Discover how the Cornwall Partnership NHS Foundation Trust is saving the equivalent of two nurses’ salaries per year by switching to an electric fleet, creating its own electricity with solar, and feeding surplus energy back into the National Grid.
We challenged Chris Hines – founding member of Surfers Against Sewage and former Sustainability Director of the Eden Project – to find some shining examples of UK businesses who put sustainability at the heart of everything they do.
A sustainable strategy
In the third and final episode of Electric Adventures: The Business Edition, Chris visited the inspiring Cornwall Partnership NHS Foundation Trust. A customer of EDF Energy, the organisation is seeing real benefits from its sustainability initiatives.
Chris visited Trevellis House in Liskeard, which serves as a community hub for NHS staff providing mental health and dementia services to the Cornish community. The nurses provide vital services across a large area of Cornwall through domestic visits, so they need access to a reliable fleet of small cars.
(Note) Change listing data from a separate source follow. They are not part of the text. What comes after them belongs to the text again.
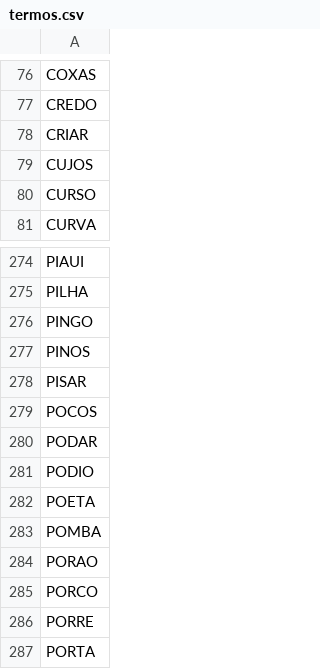
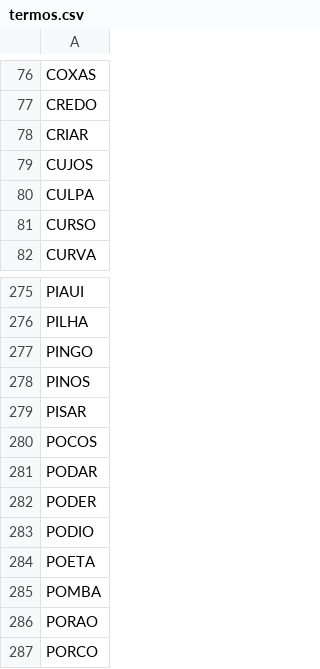
Before and after one commit to JeanGoetten/RA-PUCPR, a CSV file: Games/termos.csv, drawn as a sheet; only a part is shown, gaps mark what is left out; the shorter side is filled out with more unchanged rows.

Commit message:
jogo do termo fixed

```diff
--- a/Games/termos.csv
+++ b/Games/termos.csv
@@ -79,2 +79,3 @@ CRIAR
 CUJOS
+CULPA
 CURSO
@@ -280,2 +281,3 @@ POCOS
 PODAR
+PODER
 PODIO
```
Also changed, not shown: 1 other file.
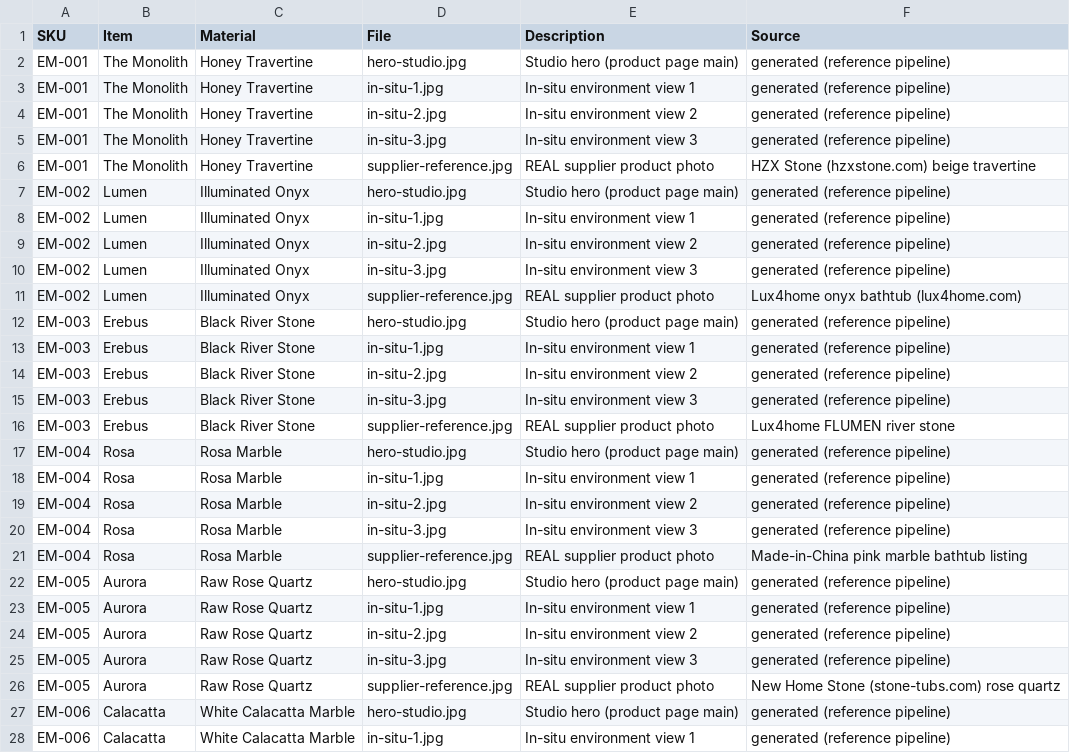
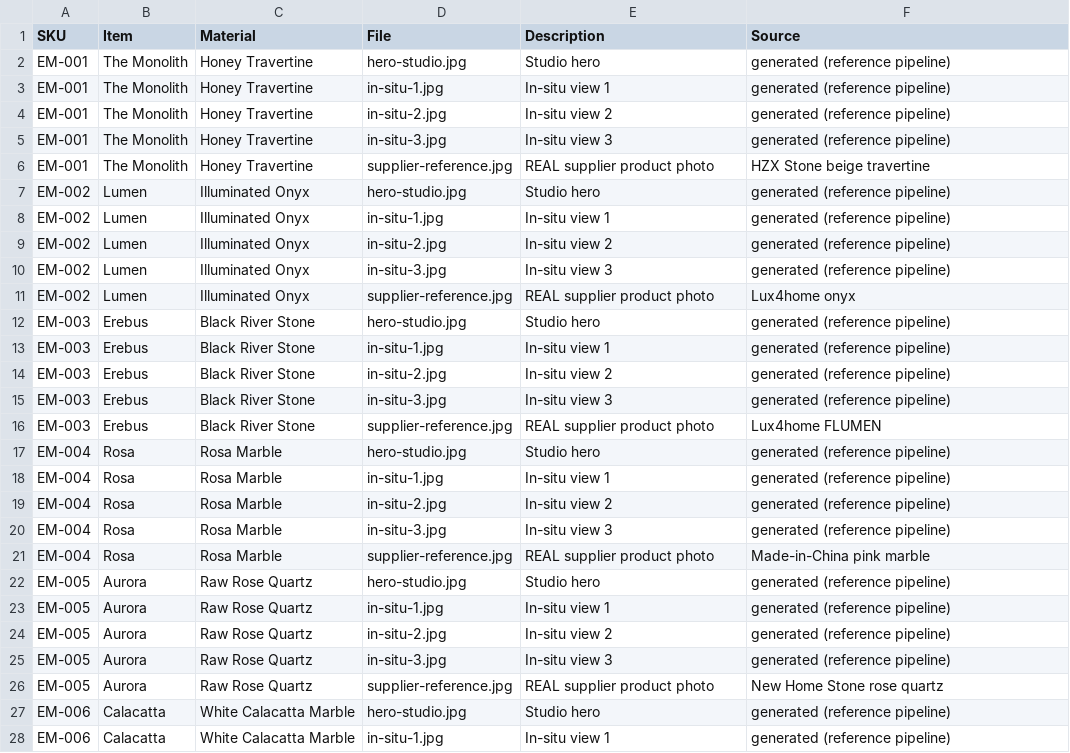
Before and after one commit to Yahbi/earthmade, a CSV file: catalogue/MANIFEST.csv, drawn as a sheet; only a part is shown; the diff covers the shown part only.

Commit message:
feat: expand collection to twelve vessels
Add No. 010 Alba (White Onyx, $21,000, 4.2x), No. 011 Dune (Golden
Sandstone, $15,500, 8.6x), No. 012 Atlas (Black Granite, $15,000,
12.5x) — each with consistent studio hero + 3 in-situ renders (same-tub
reference pipeline), real supplier reference photos (Cotrustone white
onyx, Made-in-China sandstone/granite), stone-library swatches (12-col),
inquiry select + footer + JSON-LD, master/Shopify CSVs + catalogue/.

```diff
--- a/catalogue/MANIFEST.csv
+++ b/catalogue/MANIFEST.csv
@@ -1,28 +1,28 @@
 SKU,Item,Material,File,Description,Source
-EM-001,The Monolith,Honey Travertine,hero-studio.jpg,Studio hero (product page main),generated (reference pipeline)
-EM-001,The Monolith,Honey Travertine,in-situ-1.jpg,In-situ environment view 1,generated (reference pipeline)
-EM-001,The Monolith,Honey Travertine,in-situ-2.jpg,In-situ environment view 2,generated (reference pipeline)
-EM-001,The Monolith,Honey Travertine,in-situ-3.jpg,In-situ environment view 3,generated (reference pipeline)
-EM-001,The Monolith,Honey Travertine,supplier-reference.jpg,REAL supplier product photo,HZX Stone (hzxstone.com) beige travertine
-EM-002,Lumen,Illuminated Onyx,hero-studio.jpg,Studio hero (product page main),generated (reference pipeline)
-EM-002,Lumen,Illuminated Onyx,in-situ-1.jpg,In-situ environment view 1,generated (reference pipeline)
-EM-002,Lumen,Illuminated Onyx,in-situ-2.jpg,In-situ environment view 2,generated (reference pipeline)
-EM-002,Lumen,Illuminated Onyx,in-situ-3.jpg,In-situ environment view 3,generated (reference pipeline)
-EM-002,Lumen,Illuminated Onyx,supplier-reference.jpg,REAL supplier product photo,Lux4home onyx bathtub (lux4home.com)
-EM-003,Erebus,Black River Stone,hero-studio.jpg,Studio hero (product page main),generated (reference pipeline)
-EM-003,Erebus,Black River Stone,in-situ-1.jpg,In-situ environment view 1,generated (reference pipeline)
-EM-003,Erebus,Black River Stone,in-situ-2.jpg,In-situ environment view 2,generated (reference pipeline)
-EM-003,Erebus,Black River Stone,in-situ-3.jpg,In-situ environment view 3,generated (reference pipeline)
-EM-003,Erebus,Black River Stone,supplier-reference.jpg,REAL supplier product photo,Lux4home FLUMEN river stone
-EM-004,Rosa,Rosa Marble,hero-studio.jpg,Studio hero (product page main),generated (reference pipeline)
-EM-004,Rosa,Rosa Marble,in-situ-1.jpg,In-situ environment view 1,generated (reference pipeline)
-EM-004,Rosa,Rosa Marble,in-situ-2.jpg,In-situ environment view 2,generated (reference pipeline)
-EM-004,Rosa,Rosa Marble,in-situ-3.jpg,In-situ environment view 3,generated (reference pipeline)
-EM-004,Rosa,Rosa Marble,supplier-reference.jpg,REAL supplier product photo,Made-in-China pink marble bathtub listing
-EM-005,Aurora,Raw Rose Quartz,hero-studio.jpg,Studio hero (product page main),generated (reference pipeline)
-EM-005,Aurora,Raw Rose Quartz,in-situ-1.jpg,In-situ environment view 1,generated (reference pipeline)
-EM-005,Aurora,Raw Rose Quartz,in-situ-2.jpg,In-situ environment view 2,generated (reference pipeline)
-EM-005,Aurora,Raw Rose Quartz,in-situ-3.jpg,In-situ environment view 3,generated (reference pipeline)
-EM-005,Aurora,Raw Rose Quartz,supplier-reference.jpg,REAL supplier product photo,New Home Stone (stone-tubs.com) rose quartz
-EM-006,Calacatta,White Calacatta Marble,hero-studio.jpg,Studio hero (product page main),generated (reference pipeline)
-EM-006,Calacatta,White Calacatta Marble,in-situ-1.jpg,In-situ environment view 1,generated (reference pipeline)
+EM-001,The Monolith,Honey Travertine,hero-studio.jpg,Studio hero,generated (reference pipeline)
+EM-001,The Monolith,Honey Travertine,in-situ-1.jpg,In-situ view 1,generated (reference pipeline)
+EM-001,The Monolith,Honey Travertine,in-situ-2.jpg,In-situ view 2,generated (reference pipeline)
+EM-001,The Monolith,Honey Travertine,in-situ-3.jpg,In-situ view 3,generated (reference pipeline)
+EM-001,The Monolith,Honey Travertine,supplier-reference.jpg,REAL supplier product photo,HZX Stone beige travertine
+EM-002,Lumen,Illuminated Onyx,hero-studio.jpg,Studio hero,generated (reference pipeline)
+EM-002,Lumen,Illuminated Onyx,in-situ-1.jpg,In-situ view 1,generated (reference pipeline)
+EM-002,Lumen,Illuminated Onyx,in-situ-2.jpg,In-situ view 2,generated (reference pipeline)
+EM-002,Lumen,Illuminated Onyx,in-situ-3.jpg,In-situ view 3,generated (reference pipeline)
+EM-002,Lumen,Illuminated Onyx,supplier-reference.jpg,REAL supplier product photo,Lux4home onyx
+EM-003,Erebus,Black River Stone,hero-studio.jpg,Studio hero,generated (reference pipeline)
+EM-003,Erebus,Black River Stone,in-situ-1.jpg,In-situ view 1,generated (reference pipeline)
+EM-003,Erebus,Black River Stone,in-situ-2.jpg,In-situ view 2,generated (reference pipeline)
+EM-003,Erebus,Black River Stone,in-situ-3.jpg,In-situ view 3,generated (reference pipeline)
+EM-003,Erebus,Black River Stone,supplier-reference.jpg,REAL supplier product photo,Lux4home FLUMEN
+EM-004,Rosa,Rosa Marble,hero-studio.jpg,Studio hero,generated (reference pipeline)
+EM-004,Rosa,Rosa Marble,in-situ-1.jpg,In-situ view 1,generated (reference pipeline)
+EM-004,Rosa,Rosa Marble,in-situ-2.jpg,In-situ view 2,generated (reference pipeline)
+EM-004,Rosa,Rosa Marble,in-situ-3.jpg,In-situ view 3,generated (reference pipeline)
+EM-004,Rosa,Rosa Marble,supplier-reference.jpg,REAL supplier product photo,Made-in-China pink marble
+EM-005,Aurora,Raw Rose Quartz,hero-studio.jpg,Studio hero,generated (reference pipeline)
+EM-005,Aurora,Raw Rose Quartz,in-situ-1.jpg,In-situ view 1,generated (reference pipeline)
+EM-005,Aurora,Raw Rose Quartz,in-situ-2.jpg,In-situ view 2,generated (reference pipeline)
+EM-005,Aurora,Raw Rose Quartz,in-situ-3.jpg,In-situ view 3,generated (reference pipeline)
+EM-005,Aurora,Raw Rose Quartz,supplier-reference.jpg,REAL supplier product photo,New Home Stone rose quartz
+EM-006,Calacatta,White Calacatta Marble,hero-studio.jpg,Studio hero,generated (reference pipeline)
+EM-006,Calacatta,White Calacatta Marble,in-situ-1.jpg,In-situ view 1,generated (reference pipeline)
```
Also changed, not shown: 15 added rows and 18 edited cells elsewhere in this file, 44 other files.
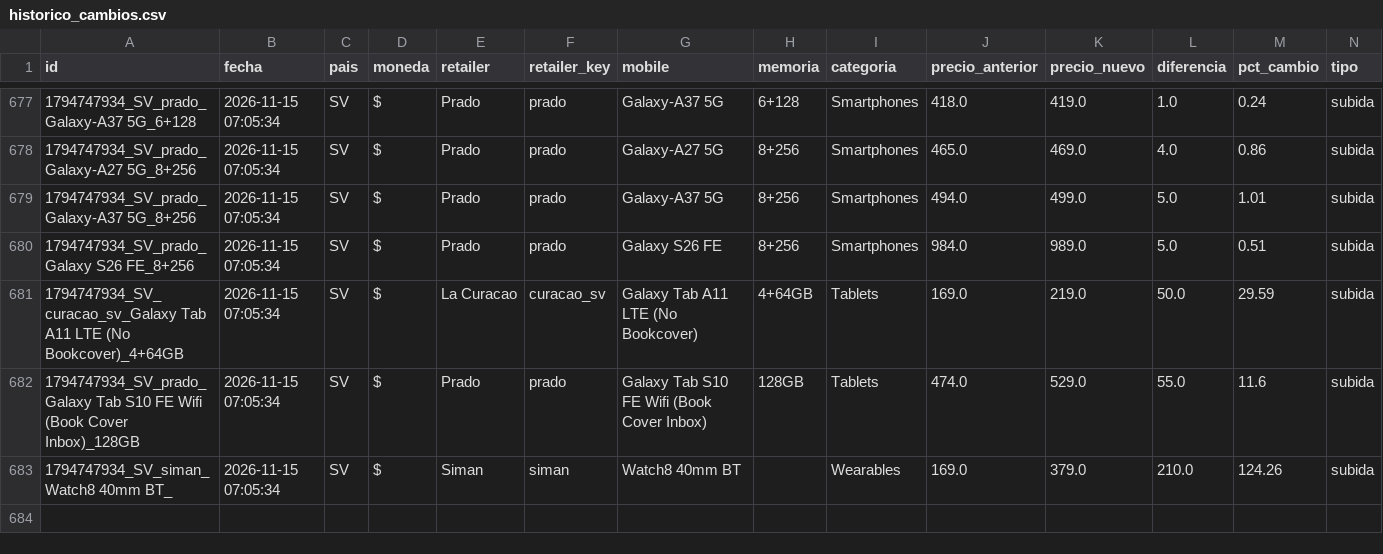
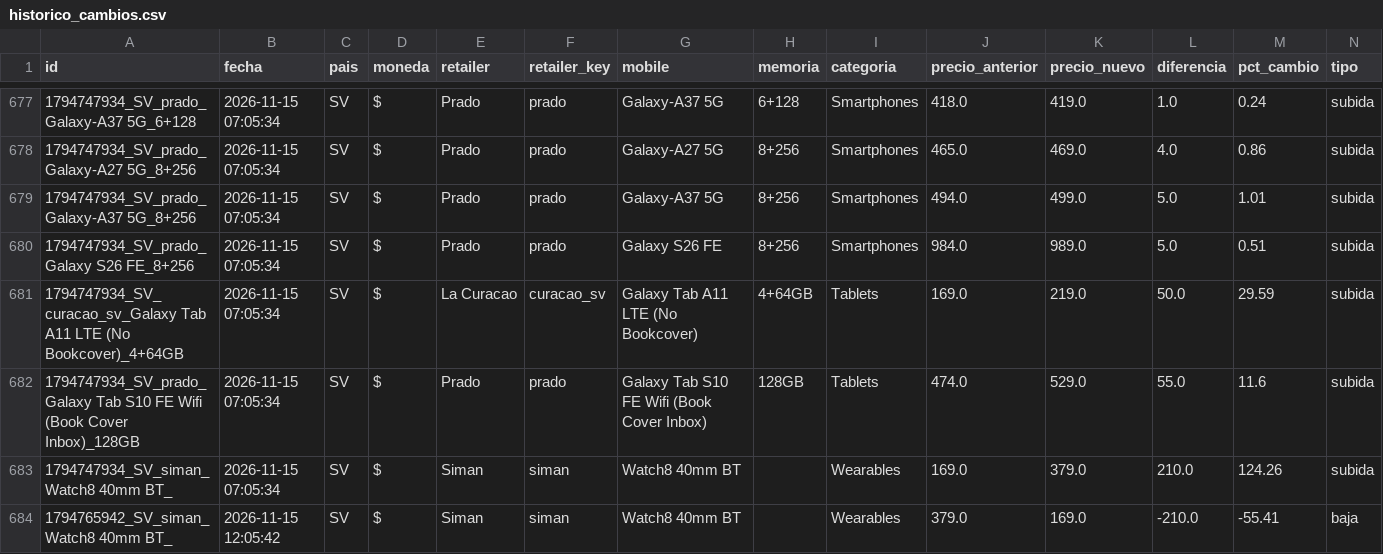
Before and after one commit to goldenboy1496/reporte-precios, a CSV file: data/historico_cambios.csv, drawn as a sheet; only a part is shown, gaps mark what is left out.

```diff
--- a/data/historico_cambios.csv
+++ b/data/historico_cambios.csv
@@ -683 +683,2 @@ id,fecha,pais,moneda,retailer,retailer_key,mobile,memoria,categoria,precio_anter
 1794747934_SV_siman_Watch8 40mm BT_,2026-11-15 07:05:34,SV,$,Siman,siman,Watch8 40mm BT,,Wearables,169.0,379.0,210.0,124.26,subida
+1794765942_SV_siman_Watch8 40mm BT_,2026-11-15 12:05:42,SV,$,Siman,siman,Watch8 40mm BT,,Wearables,379.0,169.0,-210.0,-55.41,baja
```
Also changed, not shown: data/productos_max.csv, data/productos_siman.csv, 13 other files.
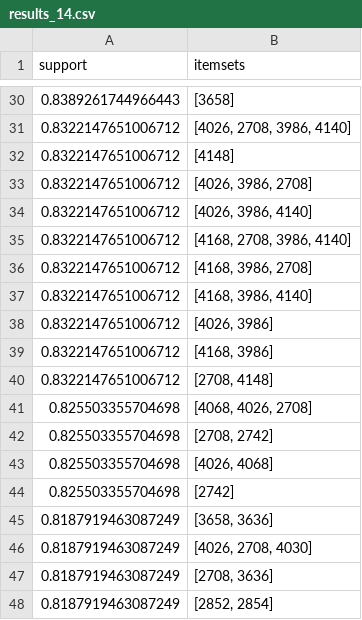
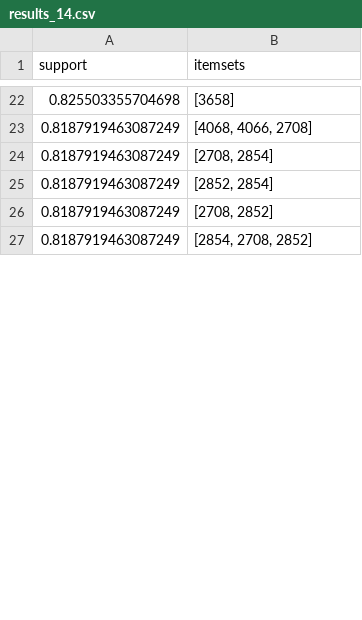
Before and after one commit to Wassim-AlKhouri/data_mining, a CSV file: results/results_14.csv, drawn as a sheet; only a part is shown, gaps mark what is left out; the shorter side is filled out with more unchanged rows; the diff covers the shown part only.

```diff
--- a/results/results_14.csv
+++ b/results/results_14.csv
@@ -30,19 +22,4 @@ support;itemsets
-0.8389261744966443;[3658]
-0.8322147651006712;[4026, 2708, 3986, 4140]
-0.8322147651006712;[4148]
-0.8322147651006712;[4026, 3986, 2708]
-0.8322147651006712;[4026, 3986, 4140]
-0.8322147651006712;[4168, 2708, 3986, 4140]
-0.8322147651006712;[4168, 3986, 2708]
-0.8322147651006712;[4168, 3986, 4140]
-0.8322147651006712;[4026, 3986]
-0.8322147651006712;[4168, 3986]
-0.8322147651006712;[2708, 4148]
-0.825503355704698;[4068, 4026, 2708]
-0.825503355704698;[2708, 2742]
-0.825503355704698;[4026, 4068]
-0.825503355704698;[2742]
-0.8187919463087249;[3658, 3636]
-0.8187919463087249;[4026, 2708, 4030]
-0.8187919463087249;[2708, 3636]
+0.825503355704698;[3658]
+0.8187919463087249;[4068, 4066, 2708]
+0.8187919463087249;[2708, 2854]
 0.8187919463087249;[2852, 2854]
```
Also changed, not shown: 12 added rows, 31 removed rows, 3 moved rows and 20 edited cells elsewhere in this file, results/results_13.csv, results/results_4.csv, 15 other files.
In 2014, Neil Hudson, the Transport Manager for the Trust, was looking for the most environmentally friendly option for the miles that nurses have to travel during their shifts. Realising that a fully-electric fleet would make the greatest difference, the trust made the decision to invest in the first-generation Renault Zoe. A grant from the Department of Health enabled it to buy 15 electric vehicles (EVs) and install the charging infrastructure to support them.
The grant also helped the Trust install its own solar PV system at Trevellis House, which generates 40,000kWh of electricity per year. Around half of this power is used to charge the cars and satisfy energy demands on site - such as security, lighting, servers, fire alarms, CCTV and other building services. The remainder is exported to the National Grid, providing clean renewable energy for surrounding homes and businesses. The result? An annual saving of 20 tonnes of CO2.
Coupled with the electric fleet's lower operational costs, the trust's solar panels have saved money, delivering savings equivalent to the annual salaries of two nurses. Overall, the change has had huge community and environmental benefits, as well as helping the trust do more with limited resources.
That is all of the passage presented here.